This type of writing was quite common in the ubiquitous romance ‘Harlequin-esque’ novels of the 1970s when puritanical attitudes towards love, desire and sexual tension were necessarily masked behind flowery literary substitutions. The author could not expect to sell even a trashy novel that depicted explicit or clinical descriptions of physical lust, fantasies and coitus for instance. They instead used flowery interpretations that were unweildy even then but socially acceptable. Descriptive prose that could not possibly be misinterpreted by the reader. Expressions like “throbbing manhood” would be used instead of the clinical term “erection” for example.
An annual event called the Bulwer-Lytton Fiction Contest takes place in San Jose, California whose sole purpose is for aspiring and professional writers to intentionally come up with the worst opening lines for a novel. The first year this contest was held there were only three entrants. Recent years have attracted as many as 10,000 applicants. The prize is a cash award of $250.00 and of course, the notoriety of intentionally having written the worst fiction.
A prior winner (yr. 2000) of the event was Gary Dahl, known for being the inventor of the “Pet Rock” that was a nationwide craze back in the 1970s.
The Bulwer-Lytton Fiction Contest link above cites the opening lines of the winners from 1983 to the present and if worse a look at.
Bad Writing, Not the Worst But Merely Bad
One of my favorite entrants from several years ago (which apparently did not win) was a parody of the Running of the Bulls, which takes place at Pomplona, Spain.
I don’t recall the bulk of the opening paragraph this aspiring contestant wrote but it had to do with ‘…the gates being opened and the running of people just ahead of the angry mob of frenzied, charging animals, legs running and galloping just ahead of the churning pack of advancing beasts…, the human runners being hearded by agitated yapping, barking and nipping at their heels,’ and so on.

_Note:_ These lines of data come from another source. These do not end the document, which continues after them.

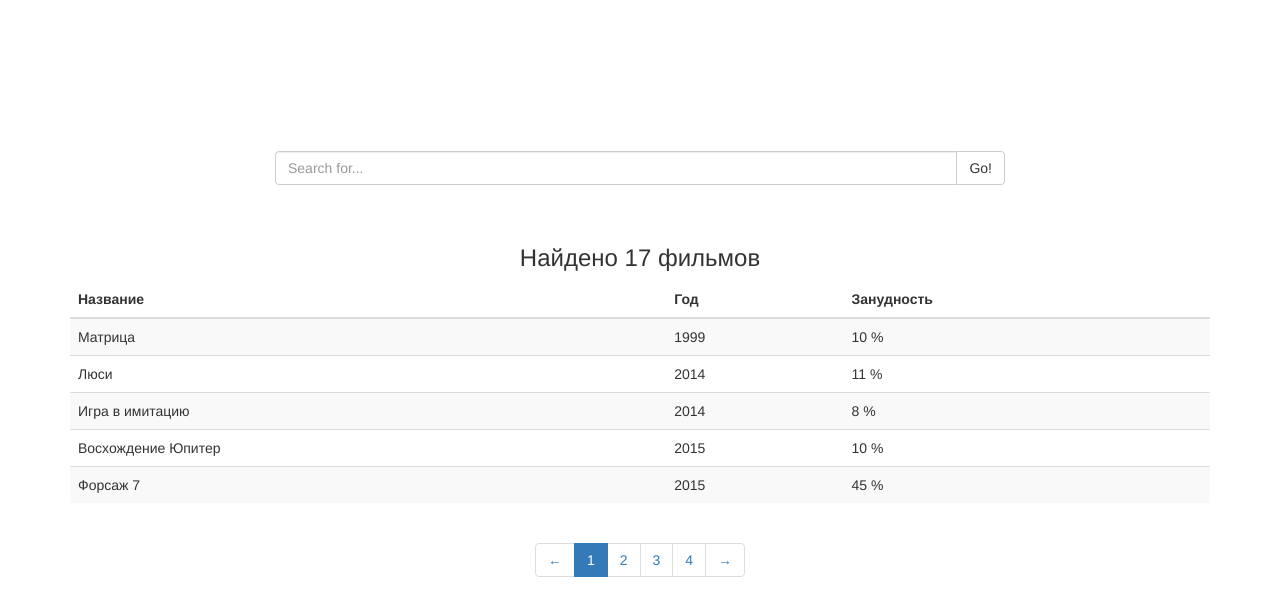
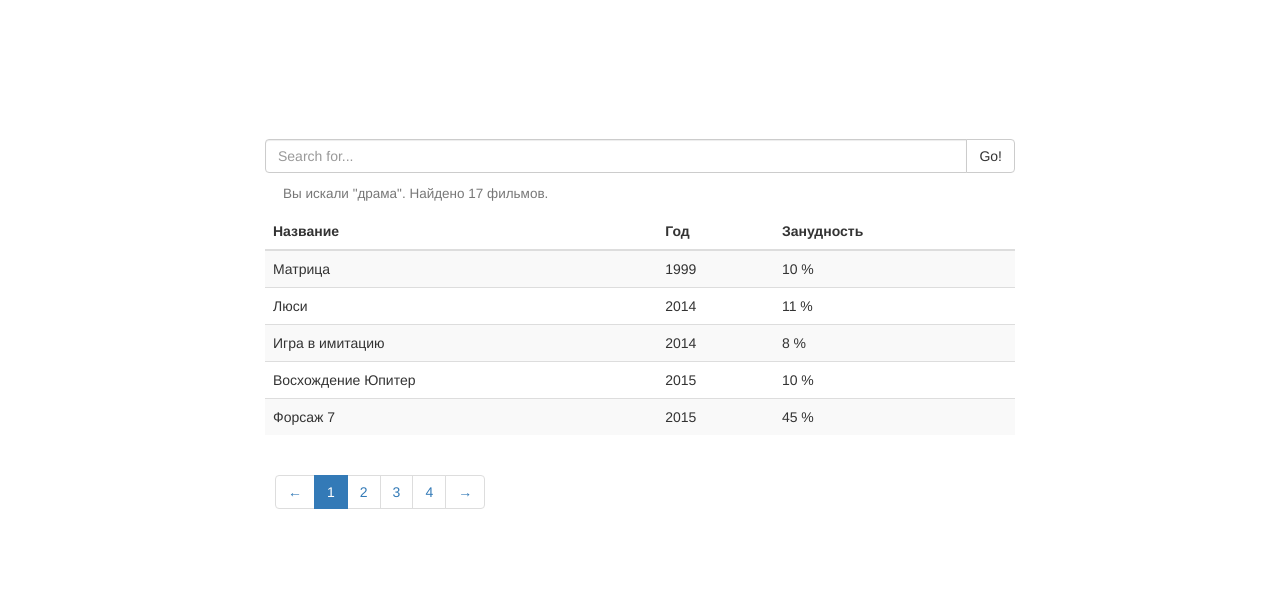
Before and after one commit to dariyagrishina/kind-of-graduation-project, a Flask app: page / in a window 1280 px wide. Shown: the part 51-667 px from the top of the page. Run offline with Flask 2, Linux system fonts and the light colour scheme; some libraries are stand-ins or nearby versions.

Commit message:
Make changes according to review #11

```diff
--- a/static/styles.css
+++ b/static/styles.css
@@ -1,7 +1,11 @@
 body {
   padding-top: 50px;
 }
-.starter-template {
-  padding: 40px 15px;
-  text-align: center;
+
+#search-form {
+    margin-top: 10em;
 }
+
+h4 {
+    margin-left: 1em;
+}
--- a/templates/index.html
+++ b/templates/index.html
@@ -10,24 +10,17 @@
     <title>Dasha's project</title>
 
     <!-- Bootstrap core CSS -->
-    <link href="../static/css/bootstrap.min.css" rel="stylesheet">
+    <link href="/static/css/bootstrap.min.css" rel="stylesheet">
 
     <!-- Custom styles for this template -->
-    <!-- R: скорей всего толком не используется,
-            а если используется, то сожержимое <style> ниже следует унести туда.
-     -->
-    <link href="../static/styles.css" rel="stylesheet">
+    <link href="/static/styles.css" rel="stylesheet">
 
     <!-- HTML5 shim and Respond.js for IE8 support of HTML5 elements and media queries -->
     <!--[if lt IE 9]>
       <script src="https://oss.maxcdn.com/html5shiv/3.7.2/html5shiv.min.js"></script>
       <script src="https://oss.maxcdn.com/respond/1.4.2/respond.min.js"></script>
     <![endif]-->
-    <style type="text/css">
-      #search-form {margin-top: 8em}
-    </style>
   </head>
-
   <body>
     <nav class="navbar navbar-inverse navbar-fixed-top">
       <div class="container">
@@ -51,8 +44,6 @@
     </nav>
 
     <div class="container">
-      <!-- R: этот div не нужен -->
-      <div class="starter-template">
       <div class="row">
         <div class="col-lg-8 col-lg-offset-2">
           <form id="search-form">
@@ -65,20 +56,13 @@
           </form>
         </div><!-- /.col-lg-8 -->
       </div>
-        </div> <!-- R: отступ нарушен -->
-
-        <!-- R: содержимое должно быть внутри пары дивов .row > .col-XX-X
-                Это позволяет управлять их шириной.
-                Читай про грид - http://getbootstrap.com/css/#grid
-         -->
-        <!-- R: это вспомогательное сообщение, основное при поиске - результаты поиска.
-                Поэтому показываем сообщение обычным шрифтом, лучше даже блеклым цветом.
-         -->
-        <h3 class="text-center">Найдено 17 фильмов</h3>
-        <!-- R: если табличка неэстетично растягивается, то следует ограничить её ширину.
-                Опять грид.
-        -->
-        <!-- R: отступ нарушен -->
+      <div class="row">
+        <div class="col-lg-8 col-lg-offset-2">
+          <h4><small>Вы искали "драма". Найдено 17 фильмов.</small></h4>
+        </div>
+      </div>
+       <div class="row">
+        <div class="col-lg-8 col-lg-offset-2">
           <table class="table table-striped">
             <thead>
               <tr>
@@ -115,13 +99,9 @@
               </tr>
             </tbody>
           </table>
-        <div class="row">
-          <!-- R: если использовали размеры для больших экранов (col-lg-X) выше,
-                  то тут надо продолжать, либо там поменять, либо использовать
-                  и col-lg-*, и col-md-*
-          -->
-          <!-- R: не нужно центрировать -->
-          <div class="col-md-12 text-center">
+        </div>
+      </div>
+      <div class="col-lg-8 col-lg-offset-2 text-left">
         <nav>
           <ul class="pagination">
             <li><a href="#">←</a></li>
@@ -134,6 +114,5 @@
         </nav>
       </div>
     </div>
-      </div>
   </body>
 </html>
```
Lines whose indentation alone changed are shown as unchanged.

An observation by the protagonist-apparent goes on to ‘….realize that the running of the Pomeranians was a really stupid idea.’